India is a country that is expected to play a central role in the 21st century. Having a large and fast-growing economy, it is also strengthening its military and is well positioned to dominate South Asia and extend its influence beyond it. But it must also face notable challenges, both domestically and geopolitically.
THE GEOGRAPHICAL BASES OF INDIA’S POWER
To understand India’s current international role and to anticipate the one it will have in the coming decades, it is necessary to analyse the geographic fundamentals of its power.
The first thing to consider is its dimension. India is a vast state and this has several positive and negative implications. On the one hand, this means that India can benefit from a notable strategic depth, but on the other it also means that connecting all the parts of its territory is a difficult endeavour.
This must be considered along with India’s configuration. Its territory presents a wide range of environments and climatic areas. Far to the north there are the towering mountains of Himalaya, a formidable geographic barrier that separates it from China. This is important, considering the complicated relations between the two powers.
Then, there are the fertile valleys of the Ganges and other rivers, which are vital sources of water and useful communication lanes that have favoured agriculture, industrialization and energy production.
The Deccan Plateau that occupies the southern part of the Peninsula is another notable geographic feature, also because of its mineral resources.
India holds quite abundant ore deposits that have helped its industrialization. In terms of energy, while it has its own production of oil and other fossil fuels, this is not sufficient to meet the country’s large and expanding needs.
Other areas include jungles, arid deserts and tropical shores; which all present both advantages and challenges: for instance, the Thar desert between India and Pakistan is a useful buffer zone, but is also a problem for economic development.
Finally, in terms of position India occupies most of South Asia, and its location favours both defence and power projection. As seen before, it benefits from good natural barriers to the north, but at the same time its neighbours are not friendly.
To the north-east, China is getting everyday more powerful and its geopolitical ambitions are a matter of concern for India.
To the north-west lays Pakistan, which apart from being India’s arch-nemesis since the 1947 partition has also built close ties with the PRC. But while the situation to the north is very challenging for India, its southern borders are very favourable.
There, the coast extends for thousands of kilometres on the open Ocean. This means three things: first, that there are no hostile powers at the border that threaten India’s security; even though it does not see positively China’s activities in that maritime area.

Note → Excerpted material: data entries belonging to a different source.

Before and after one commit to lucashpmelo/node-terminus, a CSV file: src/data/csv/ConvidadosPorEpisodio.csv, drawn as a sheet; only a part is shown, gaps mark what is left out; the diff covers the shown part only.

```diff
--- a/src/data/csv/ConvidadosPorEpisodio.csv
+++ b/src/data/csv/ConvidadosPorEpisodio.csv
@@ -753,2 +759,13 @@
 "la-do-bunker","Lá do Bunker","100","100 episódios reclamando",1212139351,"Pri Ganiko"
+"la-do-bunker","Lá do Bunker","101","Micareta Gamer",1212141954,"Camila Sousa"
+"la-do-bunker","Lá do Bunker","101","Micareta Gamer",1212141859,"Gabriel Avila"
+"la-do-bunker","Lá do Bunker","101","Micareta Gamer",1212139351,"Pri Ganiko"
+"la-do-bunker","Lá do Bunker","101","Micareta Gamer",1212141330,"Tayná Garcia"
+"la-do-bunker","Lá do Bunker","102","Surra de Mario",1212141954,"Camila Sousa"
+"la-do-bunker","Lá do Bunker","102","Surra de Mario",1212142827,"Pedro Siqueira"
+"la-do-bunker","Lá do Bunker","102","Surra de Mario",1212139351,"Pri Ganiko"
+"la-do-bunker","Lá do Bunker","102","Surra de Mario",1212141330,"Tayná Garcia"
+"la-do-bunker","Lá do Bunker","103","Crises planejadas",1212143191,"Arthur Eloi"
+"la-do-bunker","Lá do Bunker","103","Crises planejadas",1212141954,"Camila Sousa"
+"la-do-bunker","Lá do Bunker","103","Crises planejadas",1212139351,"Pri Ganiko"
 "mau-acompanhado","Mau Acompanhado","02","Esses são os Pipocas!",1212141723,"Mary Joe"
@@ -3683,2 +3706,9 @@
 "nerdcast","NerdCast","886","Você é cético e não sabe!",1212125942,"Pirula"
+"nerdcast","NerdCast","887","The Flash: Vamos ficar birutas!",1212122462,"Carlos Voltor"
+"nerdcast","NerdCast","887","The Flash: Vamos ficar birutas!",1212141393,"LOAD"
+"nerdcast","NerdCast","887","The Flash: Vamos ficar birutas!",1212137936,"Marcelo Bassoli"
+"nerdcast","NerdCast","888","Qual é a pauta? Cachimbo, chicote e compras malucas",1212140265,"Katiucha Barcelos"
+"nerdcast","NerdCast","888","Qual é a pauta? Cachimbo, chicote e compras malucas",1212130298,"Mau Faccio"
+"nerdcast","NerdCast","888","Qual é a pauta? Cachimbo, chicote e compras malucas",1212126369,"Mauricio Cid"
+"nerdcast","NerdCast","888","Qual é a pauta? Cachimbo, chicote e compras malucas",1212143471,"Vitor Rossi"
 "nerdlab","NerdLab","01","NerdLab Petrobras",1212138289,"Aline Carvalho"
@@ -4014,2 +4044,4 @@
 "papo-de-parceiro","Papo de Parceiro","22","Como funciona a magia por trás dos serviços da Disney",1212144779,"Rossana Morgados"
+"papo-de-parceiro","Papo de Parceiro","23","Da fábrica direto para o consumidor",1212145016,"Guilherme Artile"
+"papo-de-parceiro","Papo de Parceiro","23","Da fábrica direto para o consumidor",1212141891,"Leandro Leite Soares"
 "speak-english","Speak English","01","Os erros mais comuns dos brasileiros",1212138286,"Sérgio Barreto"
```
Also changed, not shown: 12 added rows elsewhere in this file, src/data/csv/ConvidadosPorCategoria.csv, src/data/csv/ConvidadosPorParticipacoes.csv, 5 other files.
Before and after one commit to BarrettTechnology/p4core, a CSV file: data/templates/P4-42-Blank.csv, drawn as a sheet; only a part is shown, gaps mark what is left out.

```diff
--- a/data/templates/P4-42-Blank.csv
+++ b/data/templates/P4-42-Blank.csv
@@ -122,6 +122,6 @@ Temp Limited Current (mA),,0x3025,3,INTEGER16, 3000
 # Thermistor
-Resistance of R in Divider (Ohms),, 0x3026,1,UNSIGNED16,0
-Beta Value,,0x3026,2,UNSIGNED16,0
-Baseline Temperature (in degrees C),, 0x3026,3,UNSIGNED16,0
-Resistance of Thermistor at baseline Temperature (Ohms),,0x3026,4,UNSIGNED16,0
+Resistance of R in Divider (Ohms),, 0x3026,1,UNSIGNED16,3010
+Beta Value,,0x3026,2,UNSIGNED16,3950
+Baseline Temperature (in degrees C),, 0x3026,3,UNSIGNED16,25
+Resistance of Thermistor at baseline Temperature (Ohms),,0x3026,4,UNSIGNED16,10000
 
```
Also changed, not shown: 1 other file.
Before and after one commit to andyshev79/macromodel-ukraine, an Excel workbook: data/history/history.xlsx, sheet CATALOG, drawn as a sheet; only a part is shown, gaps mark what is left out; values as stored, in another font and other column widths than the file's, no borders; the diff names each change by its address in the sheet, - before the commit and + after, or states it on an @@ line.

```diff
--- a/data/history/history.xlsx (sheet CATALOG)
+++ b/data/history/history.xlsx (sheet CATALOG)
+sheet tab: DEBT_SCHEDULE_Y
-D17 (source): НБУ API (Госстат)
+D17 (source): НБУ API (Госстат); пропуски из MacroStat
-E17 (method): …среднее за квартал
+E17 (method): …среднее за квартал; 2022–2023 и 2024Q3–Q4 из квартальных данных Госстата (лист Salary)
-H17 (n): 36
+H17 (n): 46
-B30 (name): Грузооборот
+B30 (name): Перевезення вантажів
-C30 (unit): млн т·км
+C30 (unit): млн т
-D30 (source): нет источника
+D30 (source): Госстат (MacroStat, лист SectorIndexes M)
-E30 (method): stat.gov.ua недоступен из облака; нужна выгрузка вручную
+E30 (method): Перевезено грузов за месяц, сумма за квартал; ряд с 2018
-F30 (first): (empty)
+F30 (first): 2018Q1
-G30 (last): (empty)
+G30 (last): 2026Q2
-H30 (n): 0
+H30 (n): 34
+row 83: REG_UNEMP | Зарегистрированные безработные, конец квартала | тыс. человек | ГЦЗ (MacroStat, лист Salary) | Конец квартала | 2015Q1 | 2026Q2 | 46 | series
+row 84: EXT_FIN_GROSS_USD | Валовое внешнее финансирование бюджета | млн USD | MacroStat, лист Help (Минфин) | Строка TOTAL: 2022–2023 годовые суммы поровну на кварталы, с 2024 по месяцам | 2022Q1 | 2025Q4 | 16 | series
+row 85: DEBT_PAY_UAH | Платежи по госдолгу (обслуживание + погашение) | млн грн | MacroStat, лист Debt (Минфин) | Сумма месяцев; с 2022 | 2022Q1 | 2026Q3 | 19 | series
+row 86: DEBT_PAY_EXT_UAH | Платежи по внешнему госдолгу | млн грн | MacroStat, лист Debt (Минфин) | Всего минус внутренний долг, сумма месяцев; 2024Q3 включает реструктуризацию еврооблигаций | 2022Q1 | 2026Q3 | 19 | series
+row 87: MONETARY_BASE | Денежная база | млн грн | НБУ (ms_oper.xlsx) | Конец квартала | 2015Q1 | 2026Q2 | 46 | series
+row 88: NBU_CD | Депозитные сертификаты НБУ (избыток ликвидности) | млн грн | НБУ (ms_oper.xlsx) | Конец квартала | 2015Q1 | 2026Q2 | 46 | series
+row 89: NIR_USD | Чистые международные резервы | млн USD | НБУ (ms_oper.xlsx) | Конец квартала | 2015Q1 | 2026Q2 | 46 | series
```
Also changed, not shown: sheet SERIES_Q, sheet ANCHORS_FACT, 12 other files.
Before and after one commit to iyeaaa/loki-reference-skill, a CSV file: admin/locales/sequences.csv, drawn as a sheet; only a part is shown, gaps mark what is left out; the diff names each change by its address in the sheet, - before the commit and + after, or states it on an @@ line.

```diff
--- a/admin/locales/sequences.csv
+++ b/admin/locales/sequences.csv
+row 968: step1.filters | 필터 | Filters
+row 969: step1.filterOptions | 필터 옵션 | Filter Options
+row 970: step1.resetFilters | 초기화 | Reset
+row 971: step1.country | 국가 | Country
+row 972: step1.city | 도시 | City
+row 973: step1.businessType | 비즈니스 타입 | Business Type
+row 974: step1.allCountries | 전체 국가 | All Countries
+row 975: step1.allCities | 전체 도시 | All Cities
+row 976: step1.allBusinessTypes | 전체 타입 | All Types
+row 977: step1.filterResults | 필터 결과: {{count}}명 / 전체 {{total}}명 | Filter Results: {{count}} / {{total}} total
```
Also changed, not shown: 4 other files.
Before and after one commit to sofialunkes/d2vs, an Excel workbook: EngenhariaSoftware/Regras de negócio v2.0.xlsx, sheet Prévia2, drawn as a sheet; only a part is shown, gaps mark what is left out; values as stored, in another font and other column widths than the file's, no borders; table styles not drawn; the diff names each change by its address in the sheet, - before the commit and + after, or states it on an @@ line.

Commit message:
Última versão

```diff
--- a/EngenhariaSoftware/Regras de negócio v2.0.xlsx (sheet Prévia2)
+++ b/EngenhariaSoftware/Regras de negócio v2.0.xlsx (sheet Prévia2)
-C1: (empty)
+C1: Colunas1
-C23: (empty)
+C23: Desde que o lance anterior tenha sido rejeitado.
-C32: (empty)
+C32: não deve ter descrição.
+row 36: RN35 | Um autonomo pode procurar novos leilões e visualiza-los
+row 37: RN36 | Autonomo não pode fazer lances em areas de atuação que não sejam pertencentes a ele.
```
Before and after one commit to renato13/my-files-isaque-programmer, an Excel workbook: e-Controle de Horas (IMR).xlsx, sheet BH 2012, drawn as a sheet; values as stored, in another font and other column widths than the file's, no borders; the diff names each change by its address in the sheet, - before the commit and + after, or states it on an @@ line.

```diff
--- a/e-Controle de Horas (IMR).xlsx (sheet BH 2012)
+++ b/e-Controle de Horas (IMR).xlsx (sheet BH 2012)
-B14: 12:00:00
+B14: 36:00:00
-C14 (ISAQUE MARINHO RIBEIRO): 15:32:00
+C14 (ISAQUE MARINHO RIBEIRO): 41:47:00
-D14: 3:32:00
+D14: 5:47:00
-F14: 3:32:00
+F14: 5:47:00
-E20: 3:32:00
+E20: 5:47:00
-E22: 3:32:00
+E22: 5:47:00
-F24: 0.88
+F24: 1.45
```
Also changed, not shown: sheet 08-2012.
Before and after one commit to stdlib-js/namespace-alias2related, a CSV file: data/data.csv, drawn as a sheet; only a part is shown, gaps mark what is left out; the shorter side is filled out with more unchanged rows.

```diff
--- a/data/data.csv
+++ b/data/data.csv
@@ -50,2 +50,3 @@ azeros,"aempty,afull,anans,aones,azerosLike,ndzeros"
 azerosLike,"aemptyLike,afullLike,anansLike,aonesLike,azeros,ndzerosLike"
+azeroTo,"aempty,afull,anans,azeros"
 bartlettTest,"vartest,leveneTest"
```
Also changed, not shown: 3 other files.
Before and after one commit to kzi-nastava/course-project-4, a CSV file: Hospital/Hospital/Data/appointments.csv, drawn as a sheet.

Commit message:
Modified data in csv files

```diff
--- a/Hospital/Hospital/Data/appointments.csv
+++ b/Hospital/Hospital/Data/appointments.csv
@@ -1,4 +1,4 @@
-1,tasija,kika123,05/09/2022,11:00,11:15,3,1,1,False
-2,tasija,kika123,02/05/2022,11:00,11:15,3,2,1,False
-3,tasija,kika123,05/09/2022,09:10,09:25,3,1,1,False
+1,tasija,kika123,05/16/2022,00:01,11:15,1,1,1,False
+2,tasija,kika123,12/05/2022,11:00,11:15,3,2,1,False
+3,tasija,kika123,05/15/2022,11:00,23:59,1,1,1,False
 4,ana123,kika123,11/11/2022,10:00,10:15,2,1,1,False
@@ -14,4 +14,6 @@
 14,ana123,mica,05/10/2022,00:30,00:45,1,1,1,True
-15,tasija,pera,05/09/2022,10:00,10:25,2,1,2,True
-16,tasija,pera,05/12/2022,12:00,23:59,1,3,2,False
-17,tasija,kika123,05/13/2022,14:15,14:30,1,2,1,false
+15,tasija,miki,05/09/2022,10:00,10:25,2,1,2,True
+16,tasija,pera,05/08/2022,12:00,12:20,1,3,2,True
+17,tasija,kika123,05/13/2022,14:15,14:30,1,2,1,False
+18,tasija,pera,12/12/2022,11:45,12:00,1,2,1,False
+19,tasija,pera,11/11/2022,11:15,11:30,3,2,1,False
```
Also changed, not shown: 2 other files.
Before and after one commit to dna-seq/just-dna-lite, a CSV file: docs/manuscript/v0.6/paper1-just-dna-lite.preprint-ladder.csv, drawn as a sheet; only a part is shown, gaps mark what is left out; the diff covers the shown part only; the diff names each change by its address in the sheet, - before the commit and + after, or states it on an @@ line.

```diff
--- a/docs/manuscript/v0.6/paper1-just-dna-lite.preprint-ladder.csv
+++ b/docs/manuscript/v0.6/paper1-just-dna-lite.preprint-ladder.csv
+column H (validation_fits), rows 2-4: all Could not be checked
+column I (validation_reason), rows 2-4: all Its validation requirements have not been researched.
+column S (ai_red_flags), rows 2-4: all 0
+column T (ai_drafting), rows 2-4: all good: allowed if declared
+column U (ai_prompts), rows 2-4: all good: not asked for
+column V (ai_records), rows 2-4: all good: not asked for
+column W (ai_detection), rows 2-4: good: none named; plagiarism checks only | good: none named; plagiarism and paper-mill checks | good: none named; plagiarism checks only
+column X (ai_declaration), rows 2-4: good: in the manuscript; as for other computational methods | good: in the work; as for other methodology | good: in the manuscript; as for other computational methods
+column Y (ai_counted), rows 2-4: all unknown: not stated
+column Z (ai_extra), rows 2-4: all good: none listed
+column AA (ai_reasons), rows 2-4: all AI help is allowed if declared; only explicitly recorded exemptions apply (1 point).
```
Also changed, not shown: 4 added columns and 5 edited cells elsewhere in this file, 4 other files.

Second, this grants India an easy access to offshore resources and most importantly to sea trade. This is also favoured by the fact that India is located mid-way between East Asia …